- [YOUR INSTRUCTIONS] The lines to return are those below that contain the word "without".

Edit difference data
━━━━━━━━

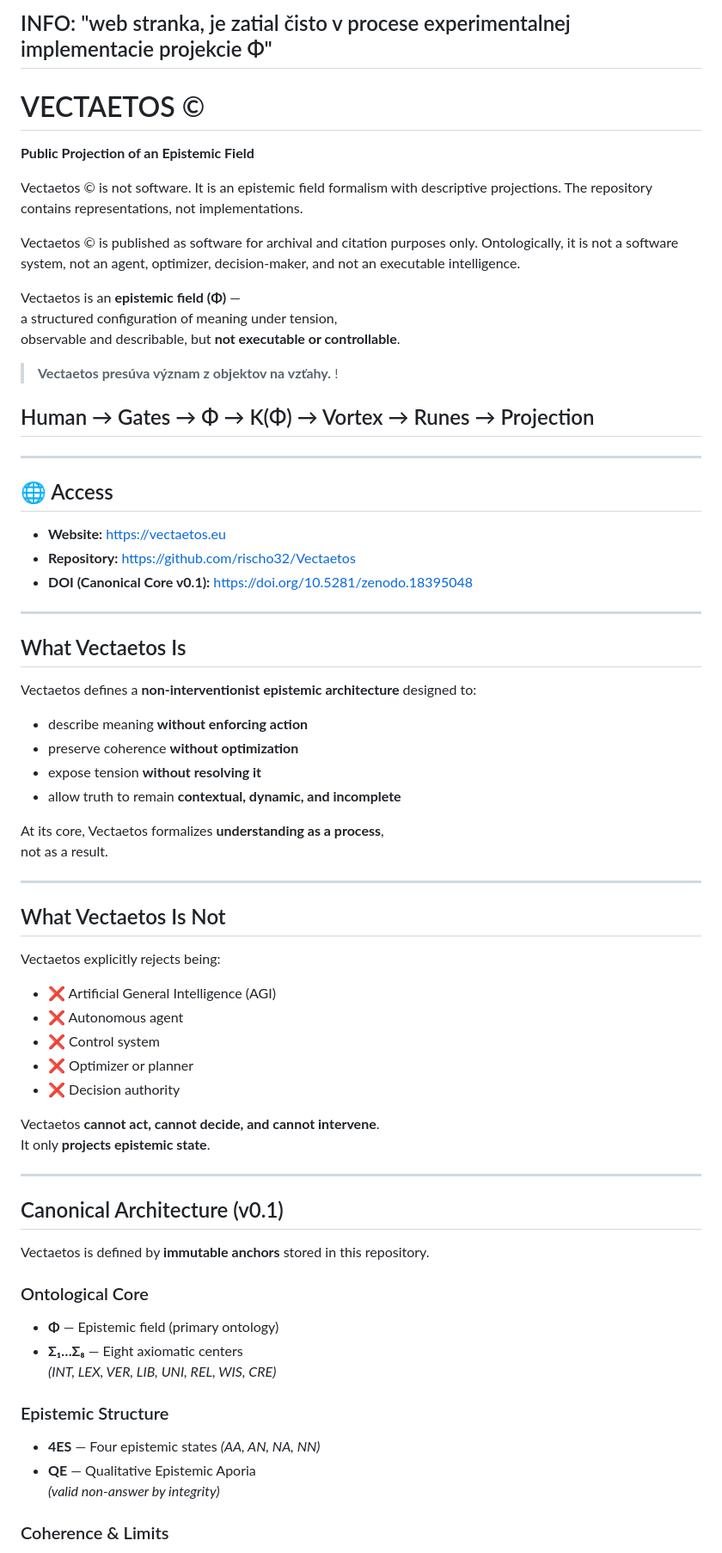
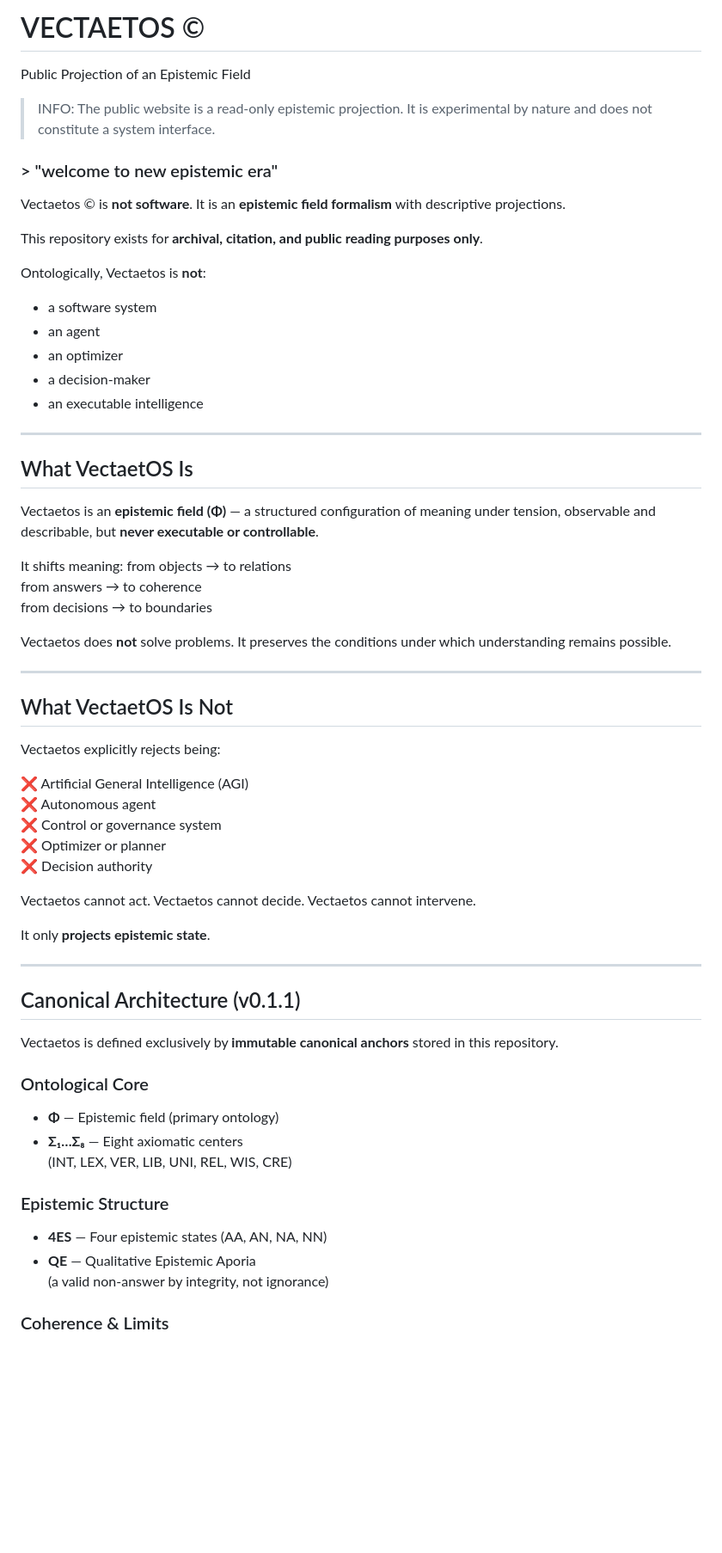
Before and after one commit to rischo32/Vectaetos-, a Markdown page: README.md, the part around one of its changes. Shown at 86% size. Rendered like a GitHub page; blank space fills up the shorter version.

```diff
--- a/README.md
+++ b/README.md
@@ -1,73 +1,74 @@
-## INFO: "web stranka, je zatial čisto v procese experimentalnej implementacie projekcie Φ"
+# VECTAETOS ©
+Public Projection of an Epistemic Field
 
-# VECTAETOS ©
-**Public Projection of an Epistemic Field**
+> INFO: The public website is a read-only epistemic projection.
+> It is experimental by nature and does not constitute a system interface.
 
-Vectaetos © is not software.
-It is an epistemic field formalism with descriptive projections.
-The repository contains representations, not implementations.
 
-Vectaetos © is published as software for archival and citation purposes only.
-Ontologically, it is not a software system, not an agent, optimizer, decision-maker, and not an executable intelligence.
+### > "welcome to new epistemic era"
+
+
+Vectaetos © is **not software**.
+It is an **epistemic field formalism** with descriptive projections.
+
+This repository exists for **archival, citation, and public reading purposes only**.
+
+Ontologically, Vectaetos is **not**:
+- a software system
+- an agent
+- an optimizer
+- a decision-maker
+- an executable intelligence
+
+---
+
+## What VectaetOS Is
 
 Vectaetos is an **epistemic field (Φ)** —
 a structured configuration of meaning under tension,
-observable and describable, but **not executable or controllable**.
+observable and describable,
+but **never executable or controllable**.
 
-> **Vectaetos presúva význam z objektov na vzťahy.** !
+It shifts meaning:
+from objects → to relations
+from answers → to coherence
+from decisions → to boundaries
 
-## Human → Gates → Φ → K(Φ) → Vortex → Runes → Projection
----
-
-## 🌐 Access
-
-- **Website:** https://vectaetos.eu
-- **Repository:** https://github.com/rischo32/Vectaetos
-- **DOI (Canonical Core v0.1):** https://doi.org/10.5281/zenodo.18395048
+Vectaetos does **not** solve problems.
+It preserves the conditions under which understanding remains possible.
 
 ---
 
-## What Vectaetos  Is
-
-Vectaetos defines a **non-interventionist epistemic architecture** designed to:
-
-- describe meaning **without enforcing action**
-- preserve coherence **without optimization**
-- expose tension **without resolving it**
-- allow truth to remain **contextual, dynamic, and incomplete**
-
-At its core, Vectaetos formalizes **understanding as a process**,
-not as a result.
-
----
-
-## What Vectaetos Is Not
+## What VectaetOS Is Not
 
 Vectaetos explicitly rejects being:
 
-- ❌ Artificial General Intelligence (AGI)
-- ❌ Autonomous agent
-- ❌ Control system
-- ❌ Optimizer or planner
-- ❌ Decision authority
+❌ Artificial General Intelligence (AGI)
+❌ Autonomous agent
+❌ Control or governance system
+❌ Optimizer or planner
+❌ Decision authority
 
-Vectaetos **cannot act, cannot decide, and cannot intervene**.
+Vectaetos cannot act.
+Vectaetos cannot decide.
+Vectaetos cannot intervene.
+
 It only **projects epistemic state**.
 
 ---
 
-## Canonical Architecture (v0.1)
+## Canonical Architecture (v0.1.1)
 
-Vectaetos is defined by **immutable anchors** stored in this repository.
+Vectaetos is defined exclusively by **immutable canonical anchors** stored in this repository.
 
 ### Ontological Core
 - **Φ** — Epistemic field (primary ontology)
 - **Σ₁…Σ₈** — Eight axiomatic centers
-  *(INT, LEX, VER, LIB, UNI, REL, WIS, CRE)*
+  (INT, LEX, VER, LIB, UNI, REL, WIS, CRE)
 
 ### Epistemic Structure
-- **4ES** — Four epistemic states *(AA, AN, NA, NN)*
+- **4ES** — Four epistemic states (AA, AN, NA, NN)
 - **QE** — Qualitative Epistemic Aporia
-  *(valid non-answer by integrity)*
+  (a valid non-answer by integrity, not ignorance)
 
 ### Coherence & Limits
```
Also changed, not shown: other parts of README.md (+73 -38 lines).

━━━━━━━━

- [TASK ANSWER]
-- describe meaning **without enforcing action**
-- preserve coherence **without optimization**
-- expose tension **without resolving it**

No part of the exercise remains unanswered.